Bem Solution To Transient Free Convective Heat Transfer In A Viscous, Electrically Conducting, And Heat Generating Fluid
Abbreviated Journal Title
Numer. Heat Tranf. A-Appl.
FLOWS; Thermodynamics; Mechanics

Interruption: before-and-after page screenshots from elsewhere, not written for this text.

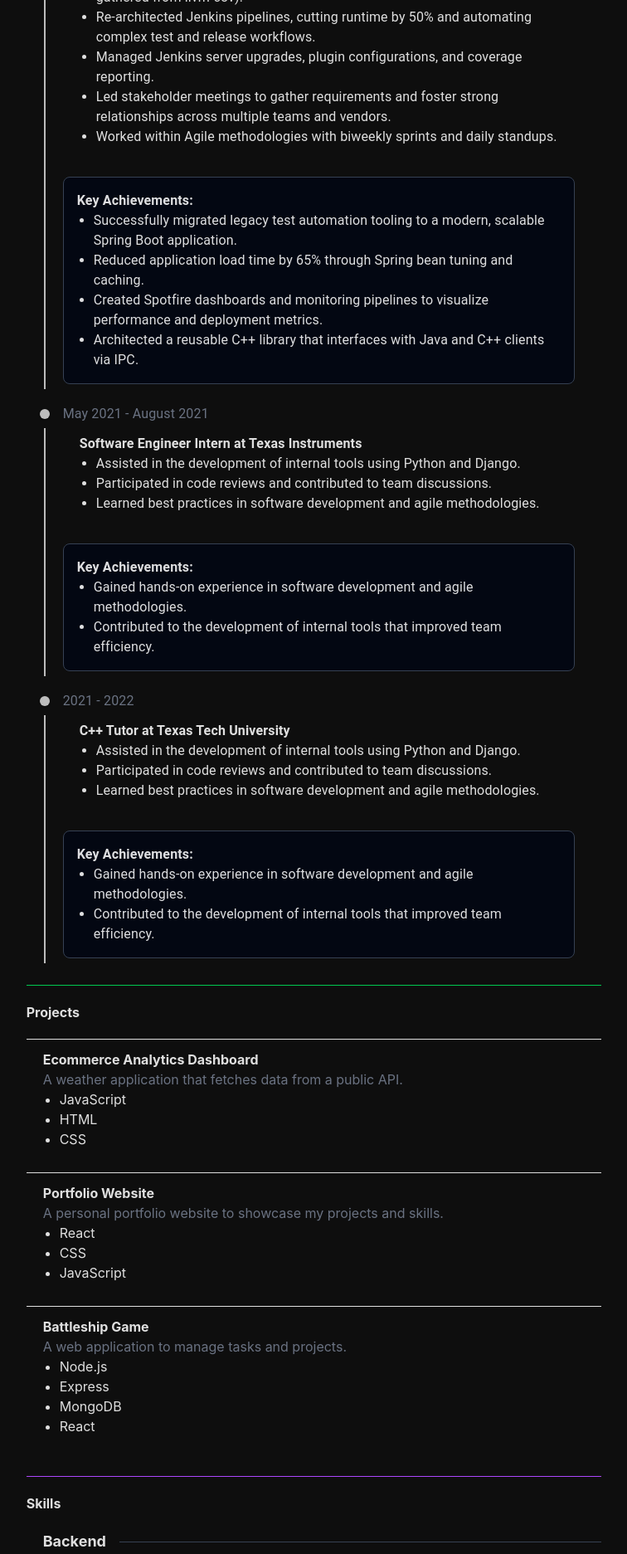
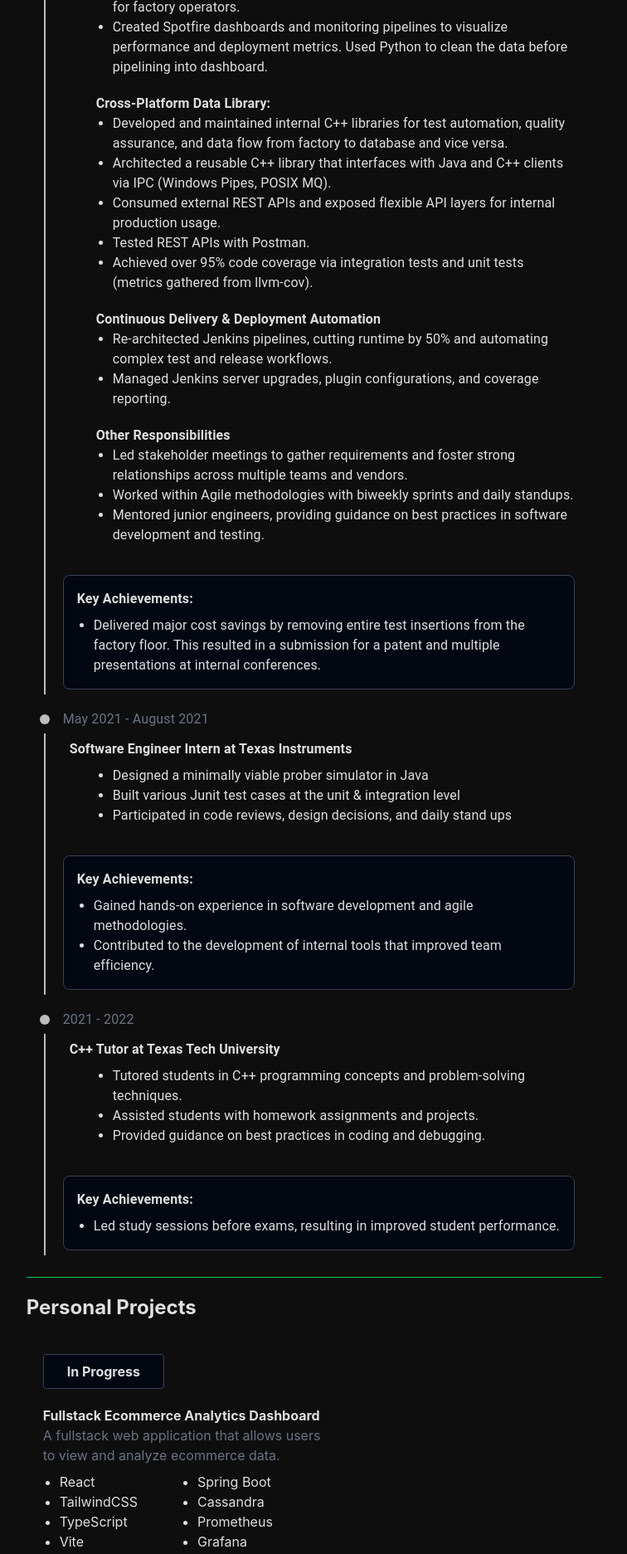
Before and after one commit to JasonLuckow/portfolio, a React (Vite) app: page / in a window 1280 px wide. Shown: the part 760-2633 px from the top of the page at 83% size, without its empty margins (475-1231 px from the left). Built offline with nearby package versions, Linux system fonts and the light colour scheme.

Commit message:
Adding demos to personal projects, update experience, and update education

```diff
--- a/src/data/me.tsx
+++ b/src/data/me.tsx
@@ -10,7 +10,7 @@ export const me = {
    skills: {
         "backendSkills": [
             "Python", "Java", "C++", "Node.js", "Kafka", "MQTT", "RESTful APIs", "Spring Boot", "Lombok",
-            "unit testing", "integration testing", "system testing", "gmock", "gtest", "CMake", "JUnit",
+            "Unit Testing", "Integration Testing", "System Testing", "gmock", "gtest", "CMake", "JUnit",
             "Mockito", "Maven", "vcpkg", "curl"
         ],
         "frontendSkills": [
@@ -27,6 +27,19 @@ export const me = {
         ],
     },
     "education": [
+        {
+            "degree": "The Odin Project",
+            "institution": "theodinproject.com",
+            "year": 2024,
+            "relevantCourses": [
+                "HTML, CSS, JavaScript", "React", "Node.js", "SQL", "webpack", "vite"
+            ],
+            "funFacts": [
+                "Created a full-stack web application without using any frameworks.",
+                "Gained a deep understanding of React (router, hooks, context API, state management, refs, etc.)",
+                "Created 28 projects, including a full-stack e-commerce application, a weather application, and a portfolio website."
+            ]
+        },
         {
             "degree": "Bachelor of Science in Computer Engineering",
             "institution": "Texas Tech University",
@@ -62,24 +75,47 @@ export const me = {
             "company": "Texas Instruments",
             "duration": "2022 - Present",
             "responsibilities": [
+                {
+                    "Desktop Applications:" : [
+                        "Developed and maintained desktop appplications using Electron, React, TypeScript, Vite, MUI, Java, and Spring Boot.",
+                        "Deployed on Windows and Linux platforms.",
+                        "Data collection and analysis using Prometheus and Grafana.",
+                        "Increased end user productivity by 30% by providing users a way to automate data collection and simulate hardware interactions.",
+                    ]
+                },
+                {
+                    "Backend Modernization:" : [
                         "Migrated legacy test automation tooling to a modern, scalable Spring Boot application, significantly enhancing throughput and system performance.",
                         "Reduced application load time by 65% through Spring bean tuning and caching.",
                         "Integrated data validation workflows to reduce setup errors and improve UX for factory operators.",
                         "Created Spotfire dashboards and monitoring pipelines to visualize performance and deployment metrics. Used Python to clean the data before pipelining into dashboard.",
+                    ]
+                },
+                {
+                    "Cross-Platform Data Library:" : [
+                        "Developed and maintained internal C++ libraries for test automation, quality assurance, and data flow from factory to database and vice versa.",
                         "Architected a reusable C++ library that interfaces with Java and C++ clients via IPC (Windows Pipes, POSIX MQ).",
                         "Consumed external REST APIs and exposed flexible API layers for internal production usage.",
                         "Tested REST APIs with Postman.",
                         "Achieved over 95% code coverage via integration tests and unit tests (metrics gathered from llvm-cov).",
+                    ]
+                },
+                {
+                    "Continuous Delivery & Deployment Automation": [
                         "Re-architected Jenkins pipelines, cutting runtime by 50% and automating complex test and release workflows.",
                         "Managed Jenkins server upgrades, plugin configurations, and coverage reporting.",
+                    ]
+                },
+                {
+                    "Other Responsibilities" : [
                         "Led stakeholder meetings to gather requirements and foster strong relationships across multiple teams and vendors.",
-                "Worked within Agile methodologies with biweekly sprints and daily standups."
+                        "Worked within Agile methodologies with biweekly sprints and daily standups.",
+                        "Mentored junior engineers, providing guidance on best practices in software development and testing.",
+                    ]
+                },
             ],
             "keyAchievements": [
-                "Successfully migrated legacy test automation tooling to a modern, scalable Spring Boot application.",
-                "Reduced application load time by 65% through Spring bean tuning and caching.",
-                "Created Spotfire dashboards and monitoring pipelines to visualize performance and deployment metrics.",
-                "Architected a reusable C++ library that interfaces with Java and C++ clients via IPC.",
+                "Delivered major cost savings by removing entire test insertions from the factory floor. This resulted in a submission for a patent and multiple presentations at internal conferences.",
             ]
         },
         {
@@ -87,9 +123,13 @@ export const me = {
             "company": "Texas Instruments",
             "duration": "May 2021 - August 2021",
             "responsibilities": [
-                "Assisted in the development of internal tools using Python and Django.",
-                "Participated in code reviews and contributed to team discussions.",
-                "Learned best practices in software development and agile methodologies."
+                {
+                    "" : [
+                        "Designed a minimally viable prober simulator in Java",
+                        "Built various Junit test cases at the unit & integration level",
+                        "Participated in code reviews, design decisions, and daily stand ups",
+                    ]
+                }
             ],
             "keyAchievements": [
                 "Gained hands-on experience in software development and agile methodologies.",
@@ -101,31 +141,39 @@ export const me = {
             "company": "Texas Tech University",
             "duration": "2021 - 2022",
             "responsibilities": [
-                "Assisted in the development of internal tools using Python and Django.",
-                "Participated in code reviews and contributed to team discussions.",
-                "Learned best practices in software development and agile methodologies."
+                {
+                    "" : [
+                        "Tutored students in C++ programming concepts and problem-solving techniques.",
+                        "Assisted students with homework assignments and projects.",
+                        "Provided guidance on best practices in coding and debugging."
+                    ]
+                }
             ],
             "keyAchievements": [
-                "Gained hands-on experience in software development and agile methodologies.",
-                "Contributed to the development of internal tools that improved team efficiency."
+                "Led study sessions before exams, resulting in improved student performance.",
             ]
         }
     ],
     "projects": [
         {
-            "name": "Ecommerce Analytics Dashboard",
-            "description": "A weather application that fetches data from a public API.",
-            "technologies": ["JavaScript", "HTML", "CSS"]
+            "name": "Fullstack Ecommerce Analytics Dashboard",
+            "description": "A fullstack web application that allows users to view and analyze ecommerce data.",
+            "technologies": ["React", "TailwindCSS", "TypeScript", "Vite", "GitHub Actions", "Java", "Spring Boot", "Cassandra", "Prometheus", "Grafana", "Kafka", "Docker"],
+            "status": "In Progress",
         },
         {
             "name": "Portfolio Website",
             "description": "A personal portfolio website to showcase my projects and skills.",
-            "technologies": ["React", "CSS", "JavaScript"]
+            "technologies": ["React", "TailwindCSS", "TypeScript", "Vite", "GitHub Actions"],
+            "demoLink": "../src/assets/portfolio-demo.gif",
+            "status": "In Progress"
         },
         {
             "name": "Battleship Game",
-            "description": "A web application to manage tasks and projects.",
-            "technologies": ["Node.js", "Express", "MongoDB", "React"]
+            "description": "A vanilla JavaScript battleship game that allows the user to choose drag and drop ships and change rotation.",
+            "technologies": ["Programmed using JavaScript", "Unit tested using Jest", "Built using webpack"],
+            "demoLink": "../src/assets/battleship-demo.gif",
+            "status": "Completed!"
         },
 
     ]
--- a/src/pages/Home.tsx
+++ b/src/pages/Home.tsx
@@ -43,31 +43,31 @@ function App() {
                         </p>
                     </div>
                     <div className='flex gap-5 border-t border-gray-00 pl-2 pt-2 pb-2'>
-                        <a href={me.contact.github} target="_blank" rel="noopener noreferrer">
+                        <a href={me.contact.github} target="_blank" rel="noopener noreferrer" className='active:scale-90 transition transform select-none'>
                             <Github />
                         </a>
-                        <a href={me.contact.linkedin} target="_blank" rel="noopener noreferrer">
+                        <a href={me.contact.linkedin} target="_blank" rel="noopener noreferrer" className='active:scale-90 transition transform select-none'>
                             <Linkedin />
                         </a>
-                        <a href="mailto:json.luck@outlook.com" target="_blank" rel="noopener noreferrer">
+                        <a href="mailto:json.luck@outlook.com" target="_blank" rel="noopener noreferrer" className='active:scale-90 transition transform select-none'>
                             <Mail />
                         </a>
-                        <a>
+                        <a className='active:scale-90 transition transform select-none'>
                             Resume
                         </a>
                     </div>
                 </div>
                 <div className="flex flex-col md:w-2/3 text-left ">
                     <div className="flex flex-col md:w-full md:items-center gap-5 sm:flex-row md:gap-0 space-x-4 sm:sticky top-10 z-10 bg-gray-800/50 p-4 rounded-lg pt-5 mb-10 self-center md:justify-center backdrop-blur">
-                        <a href="#experience" className="flex h-min w-25 px-2 py-1 bg-blue-500/95 text-white rounded justify-center hover:bg-white hover:text-black ">Experience</a>
-                        <a href="#projects" className="flex h-min w-25 px-2 py-1 bg-green-500/95 text-white rounded justify-center hover:bg-white hover:text-black ">Projects</a>
-                        <a href="#skills" className="flex h-min w-25 px-2 py-1 bg-purple-500/95 text-white rounded justify-center hover:bg-white hover:text-black ">Skills</a>
-                        <a href="#education" className="flex h-min w-25 px-2 py-1 bg-yellow-500/95 text-white rounded justify-center hover:bg-white hover:text-black ">Education</a>
+                        <a href="#experience" className="flex h-min w-25 px-2 py-1 bg-blue-500/95 text-white rounded justify-center hover:bg-white hover:text-black active:scale-90 transition transform select-none">Experience</a>
+                        <a href="#projects" className="flex h-min w-25 px-2 py-1 bg-green-500/95 text-white rounded justify-center hover:bg-white hover:text-black active:scale-90 transition transform select-none">Projects</a>
+                        <a href="#skills" className="flex h-min w-25 px-2 py-1 bg-purple-500/95 text-white rounded justify-center hover:bg-white hover:text-black active:scale-90 transition transform select-none">Skills</a>
+                        <a href="#education" className="flex h-min w-25 px-2 py-1 bg-yellow-500/95 text-white rounded justify-center hover:bg-white hover:text-black active:scale-90 transition transform select-none">Education</a>
                     </div>
                     <div>
                         <section id='experience' className="flex flex-col pb-5 scroll-mt-32">
                             <div className="flex border-t border-blue-500 pt-5 pb-5">
-                                <p className='font-bold'>Experience</p>
+                                <h1 className='font-bold text-2xl'>Experience</h1>
                             </div>
                             {me.experience.map((job, index) => (
                                 <Timeline
@@ -85,16 +85,25 @@ function App() {
                                                 </TimelineSeparator>
                                                 <TimelineContent>
                                                 <p className="text-gray-500">{job.duration}</p>
-                                                <div key={index} className="flex flex-col border-gray-00 pt-3 pb-7 pl-5">
+                                                <div key={index} className="flex flex-col border-gray-00 pt-3 pb-7 pl-2 gap-2">
                                                     <h3 className="font-bold">{job.title} at {job.company}</h3>
-                                                        <ul className="list-disc pl-5">
-                                                            {job.responsibilities.map((responsibility, rIndex) => (
-                                                                <li key={rIndex}>{responsibility}</li>
+                                                    <div className="flex flex-col gap-5">
+                                                    {(job.responsibilities as { [key: string]: string[] }[]).map((responsibility, rIndex) => {
+                                                        const [key, values] = Object.entries(responsibility)[0];
+
+                                                        return (
+                                                            <ul key={rIndex} className="list-disc ml-8">
+                                                                <span className="font-semibold">{key}</span>
+                                                                {values.map((value, vIndex) => (
+                                                                    <li key={vIndex} className='ml-5'>{value}</li>
                                                                 ))}
                                                             </ul>
+                                                        );
+                                                    })}
+                                                    </div>
                                                 </div>
                                                 {job.keyAchievements && job.keyAchievements.length > 0 && (
-                                                        <div className="mt-2 border border-gray-700 rounded-lg p-4 bg-gray-950">
+                                                    <div className="mt-2 border border-gray-700 rounded-lg p-4 bg-gray-950 flex flex-col gap-2">
                                                         <h4 className="font-bold">Key Achievements:</h4>
                                                         <ul className="list-disc pl-5">
                                                             {job.keyAchievements.map((achievement, aIndex) => (
@@ -109,24 +118,34 @@ function App() {
                             ))}
                         </section>
                         <section id='projects' className="flex flex-col pb-5 scroll-mt-32">
-                            <div className="flex border-t border-green-500 pt-5 pb-5">
-                                <p className='font-bold'>Projects</p>
+                            <div className="flex border-t border-green-500 pt-5 pb-5 mb-2">
+                                <h1 className='font-bold text-2xl'>Personal Projects</h1>
                             </div>
+                            <div className="flex flex-col gap-20">
                             {me.projects.map((project, index) => (
-                                <div key={index} className="flex flex-col border-t border-gray-00 pt-3 pb-7 pl-5">
+                                <div key={index} className="flex flex-col lg:flex-row pt-3 pb-7 pl-5 gap-5 justify-between">
+                                    <div className="flex flex-col self-center w-1/2">
+                                        <h2 className="text-m font-bold border border-gray-700 rounded p-2 pl-7 pr-7 mb-5 w-fit bg-gray-950">{project.status}</h2>
                                         <h3 className="font-bold">{project.name}</h3>
                                         <p className="text-gray-500">{project.description}</p>
-                                    <ul className="list-disc pl-5">
+                                        <ul className="list-disc pl-5 columns-1 lg:columns-2 2xl:columns-3 mt-2">
                                             {project.technologies.map((tech, tIndex) => (
                                                 <li key={tIndex}>{tech}</li>
                                             ))}
                                         </ul>
                                     </div>
+                                    {project.demoLink && (
+                                        <div className="mt-2 flex ">
+                                            <img src={project.demoLink} alt={`${project.name} demo`} className="w-128 select-none rounded-lg" />
+                                        </div>
+                                    )}
+                                </div>
                             ))}
+                            </div>
                         </section>
                         <section id='skills' className="flex flex-col pb-5 scroll-mt-32">
                             <div className="flex border-t border-purple-500 pt-5 pb-5">
-                                <p className='font-bold'>Skills</p>
+                                <h1 className='font-bold text-2xl'>Skills</h1>
                             </div>
                             {me.skills && (
                                 <div className="flex flex-col pb-7 pl-5">
@@ -173,13 +192,14 @@ function App() {
                         </section>
                         <section id='education' className="flex flex-col pb-5 scroll-mt-32">
                             <div className="flex border-t border-yellow-500 pt-5 pb-5">
-                                <p className='font-bold'>Education</p>
+                                <h1 className='font-bold text-2xl'>Education</h1>
                             </div>
+                            <div className='divide-y divide-gray-00'>
                             {me.education.map((edu, index) => (
-                                <div key={index} className="flex flex-col border-t border-gray-00 pt-3 pb-7 pl-5">
+                                <div key={index} className="flex flex-col pt-3 pb-7 pl-5 ">
                                     <h3 className="font-bold">{edu.degree}</h3>
                                     <p className="text-gray-500">{edu.institution} - {edu.year}</p>
-                                    <p className="text-gray-500">GPA: {edu.gpa} {edu.honors == "" ? "" : `(${edu.honors})`}</p>
+                                    {edu.gpa ? <p className="text-gray-500">GPA: {edu.gpa} {edu.honors == "" ? "" : `(${edu.honors})`}</p> : null}
                                     <h4 className="font-bold pt-15">Relevant Courses:</h4>
                                     <ul className="list-disc pl-5 pb-3 columns-1 md:columns-2">
                                         {edu.relevantCourses.map((course, cIndex) => (
@@ -198,6 +218,7 @@ function App() {
                                     )}
                                 </div>
                             ))}
+                            </div>
                         </section>
                     </div>
                 </div>
```
Also changed, not shown: src/assets/portfolio-demo.gif (added), 1 other file (tests, documents, lock files or other folders). Lines whose indentation alone changed are shown as unchanged.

The nonlinear partial differential equations for the transient free convective heat transfer in a viscous, electrically conducting, and heat-generating fluid past a vertical porous plate in the presence of free stream oscillations are solved by the boundary element method (BEM). Time-dependent fundamental solutions are employed in a time marching scheme to resolve the field variables. Numerical results are compared with previously reported analytical solutions in order to validate the developed BEM algorithm. These previous studies reported results for simpler versions of our problem, in which the convective effects in the momentum and energy equations were neglected in order to obtain analytical numerical solutions. Our BEM results ore shown to be in close agreement with the reported data. The effects of convection currents, the temperatue-dependent heat sources (or sinks), the magnetic currents, and the viscous dissipation on the flow and heat transfer characteristics are assessed in a parametric study, which considers a variety of the dimensionless parameters Gr, Ec, Pr, M, and gamma. It is observed that gamma plays an important role in delaying the fluid flow reversal, present in the case of air, and acts to enhance the effect of Gr in augmenting the rate of heat transfer at the wad. The shin friction is observed to be an increasing function of Gr, Ec, and gamma and a decreasing function of M and Pr. However, the rate of heat transfer (in an absolute sense) is an increasing function of M, gamma, Gr and Ec and a decreasing function of Pr. Of all the parameters, the Prandtl number has the strongest effect on the flow and heat transfer characteristics.
Numerical Heat Transfer Part a-Applications
"Bem Solution To Transient Free Convective Heat Transfer In A Viscous, Electrically Conducting, And Heat Generating Fluid" (1996). Faculty Bibliography 1990s. 1782.